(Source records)
■ ■ ■ ■ ■

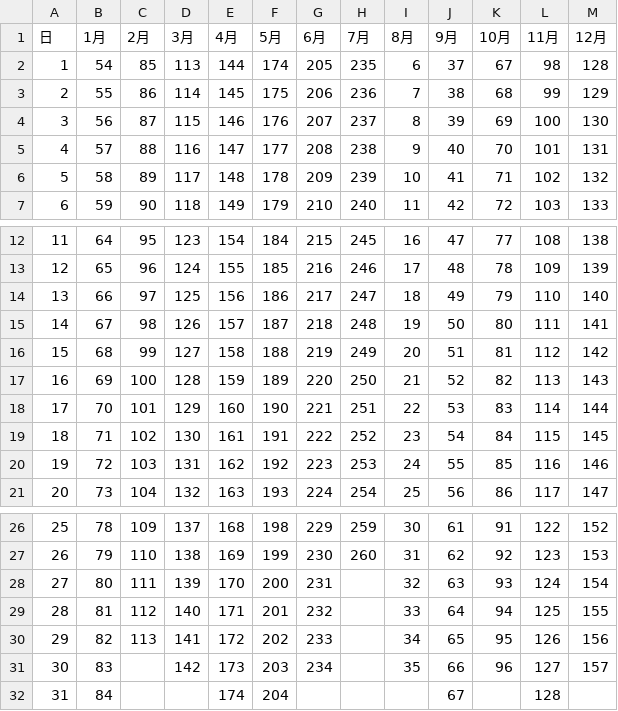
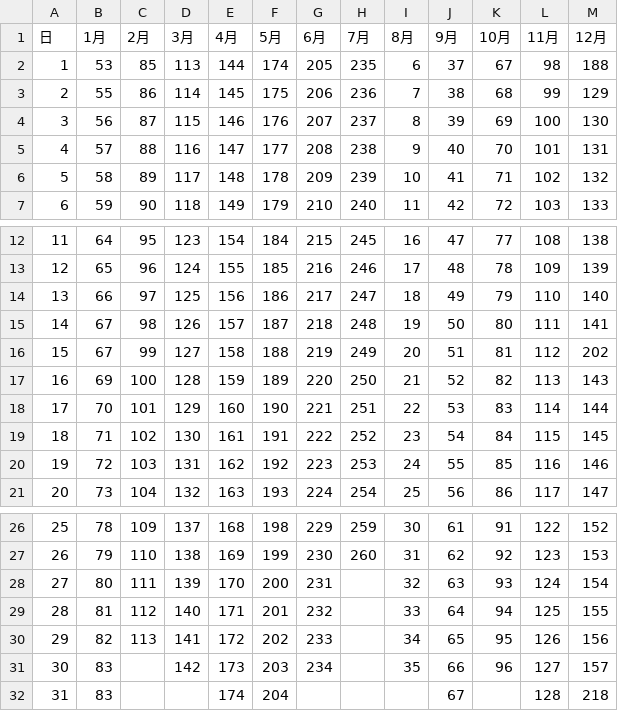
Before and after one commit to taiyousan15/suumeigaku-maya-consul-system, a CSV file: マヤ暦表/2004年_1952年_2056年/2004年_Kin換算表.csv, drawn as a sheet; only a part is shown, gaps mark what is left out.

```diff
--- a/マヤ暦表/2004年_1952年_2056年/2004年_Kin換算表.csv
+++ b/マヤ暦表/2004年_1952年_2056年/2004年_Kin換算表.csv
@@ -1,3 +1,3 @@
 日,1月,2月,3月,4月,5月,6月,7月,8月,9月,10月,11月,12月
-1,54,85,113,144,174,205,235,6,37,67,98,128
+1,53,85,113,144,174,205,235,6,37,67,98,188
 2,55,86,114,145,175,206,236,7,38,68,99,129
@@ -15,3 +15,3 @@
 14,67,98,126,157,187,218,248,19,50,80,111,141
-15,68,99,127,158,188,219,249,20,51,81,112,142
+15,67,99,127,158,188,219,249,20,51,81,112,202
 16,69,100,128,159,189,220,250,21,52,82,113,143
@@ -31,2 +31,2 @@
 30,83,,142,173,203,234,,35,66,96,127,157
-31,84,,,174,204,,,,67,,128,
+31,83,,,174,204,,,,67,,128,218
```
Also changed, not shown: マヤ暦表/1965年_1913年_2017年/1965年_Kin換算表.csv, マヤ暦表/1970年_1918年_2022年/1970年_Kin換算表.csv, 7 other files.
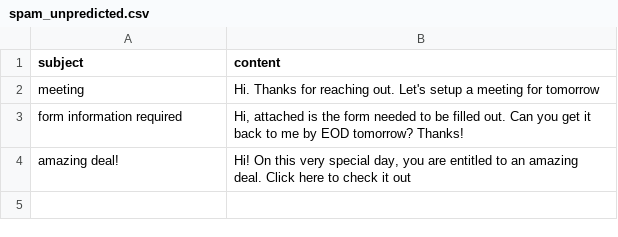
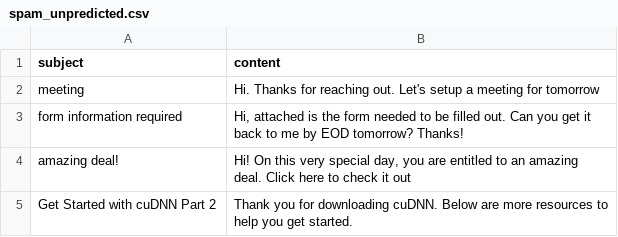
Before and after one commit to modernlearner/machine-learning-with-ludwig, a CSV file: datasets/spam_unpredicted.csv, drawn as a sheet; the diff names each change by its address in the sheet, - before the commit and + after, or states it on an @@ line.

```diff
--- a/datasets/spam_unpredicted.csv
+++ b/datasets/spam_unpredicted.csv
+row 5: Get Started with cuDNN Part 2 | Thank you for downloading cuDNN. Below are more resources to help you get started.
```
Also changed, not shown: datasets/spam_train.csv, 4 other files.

■ ■ ■ ■ ■

Repeat the records above exactly. No pictures go into the repeat.

Before and after one commit to taiyousan15/suumeigaku-maya-consul-system, a CSV file: マヤ暦表/2004年_1952年_2056年/2004年_Kin換算表.csv, drawn as a sheet; only a part is shown, gaps mark what is left out.

```diff
--- a/マヤ暦表/2004年_1952年_2056年/2004年_Kin換算表.csv
+++ b/マヤ暦表/2004年_1952年_2056年/2004年_Kin換算表.csv
@@ -1,3 +1,3 @@
 日,1月,2月,3月,4月,5月,6月,7月,8月,9月,10月,11月,12月
-1,54,85,113,144,174,205,235,6,37,67,98,128
+1,53,85,113,144,174,205,235,6,37,67,98,188
 2,55,86,114,145,175,206,236,7,38,68,99,129
@@ -15,3 +15,3 @@
 14,67,98,126,157,187,218,248,19,50,80,111,141
-15,68,99,127,158,188,219,249,20,51,81,112,142
+15,67,99,127,158,188,219,249,20,51,81,112,202
 16,69,100,128,159,189,220,250,21,52,82,113,143
@@ -31,2 +31,2 @@
 30,83,,142,173,203,234,,35,66,96,127,157
-31,84,,,174,204,,,,67,,128,
+31,83,,,174,204,,,,67,,128,218
```
Also changed, not shown: マヤ暦表/1965年_1913年_2017年/1965年_Kin換算表.csv, マヤ暦表/1970年_1918年_2022年/1970年_Kin換算表.csv, 7 other files.
Before and after one commit to modernlearner/machine-learning-with-ludwig, a CSV file: datasets/spam_unpredicted.csv, drawn as a sheet; the diff names each change by its address in the sheet, - before the commit and + after, or states it on an @@ line.

```diff
--- a/datasets/spam_unpredicted.csv
+++ b/datasets/spam_unpredicted.csv
+row 5: Get Started with cuDNN Part 2 | Thank you for downloading cuDNN. Below are more resources to help you get started.
```
Also changed, not shown: datasets/spam_train.csv, 4 other files.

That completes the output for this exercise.